Based in Asheville, NC, a scant two hours from my Charlotte, NC home, Lyon is a keyboardist and record producer. His fifth release on his own label is an instrumental jazz work that is highly listenable and quite frankly, an exceptional work of traditional, straight ahead jazz. He is joined by noted bassist Jimmy Haslip and drummer Bill Berg and what follows is everything from a blazing synth solo on the forth track, “Ezekiel’s Wheels,” to soft and melodic on “In The Day Of Small Things.” I was sometimes stylistically reminded of Pat Metheny and the Yellowjackets yet Lyon also manages to craft his own unique signature on the eight tracks as well. “Trinity One” was simply a joy to listen to from beginning to end.

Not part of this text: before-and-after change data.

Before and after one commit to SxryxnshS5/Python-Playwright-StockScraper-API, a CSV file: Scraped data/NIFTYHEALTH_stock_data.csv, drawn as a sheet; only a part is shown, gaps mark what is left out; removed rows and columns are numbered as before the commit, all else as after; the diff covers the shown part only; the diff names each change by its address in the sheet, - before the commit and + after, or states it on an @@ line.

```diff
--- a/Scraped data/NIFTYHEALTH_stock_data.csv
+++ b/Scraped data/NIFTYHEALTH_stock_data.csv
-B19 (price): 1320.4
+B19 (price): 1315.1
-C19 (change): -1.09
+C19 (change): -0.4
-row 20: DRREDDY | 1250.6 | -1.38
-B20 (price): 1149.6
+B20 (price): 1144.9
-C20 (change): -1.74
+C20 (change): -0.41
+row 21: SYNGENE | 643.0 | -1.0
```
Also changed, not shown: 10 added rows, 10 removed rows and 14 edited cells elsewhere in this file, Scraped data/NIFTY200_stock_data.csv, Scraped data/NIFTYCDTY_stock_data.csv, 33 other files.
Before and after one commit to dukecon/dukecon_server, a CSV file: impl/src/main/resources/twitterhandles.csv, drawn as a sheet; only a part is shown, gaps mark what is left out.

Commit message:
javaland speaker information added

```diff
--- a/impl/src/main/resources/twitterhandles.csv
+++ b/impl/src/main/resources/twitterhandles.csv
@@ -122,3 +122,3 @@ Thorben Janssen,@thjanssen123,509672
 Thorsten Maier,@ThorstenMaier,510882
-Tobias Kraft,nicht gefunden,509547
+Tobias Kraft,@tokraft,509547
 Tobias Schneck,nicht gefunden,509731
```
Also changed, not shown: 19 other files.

Overall: 8 Sonics: 8
Title: Diggin Up My Roots; Label: Flip Records
With selections like “Big, Big Back” which happily describes his “baby’s” particular anatomy, as well as a superior rendition of the Ray Charles / Renald Richard song “I Got A Woman,” the latest release by Hatza is a remembrance of his Reading, PA roots and all the R&B he grew up hearing. Mostly self taught, Hatza got what may be charitably termed a “formal education” at a local club called the Grand Hotel where he obtained knowledge of playing the organ and piano. All totaled, there are eleven tracks, with three original works by Hatza and the remainder covers of some of the more noted R&B / Blues works. This is a stellar work and one to which I found myself tapping my toes and completely ignoring what I was supposed to be doing – a music review. Oh, and in case you are wondering why “ORGANization” is spelled as it is, and in case you haven’t already figured it out, Hatza’s skill on the Hammond B-3 will explain things quite well. All fans of the Blues and R&B should check this one out.
Overall: 10 Sonics: 8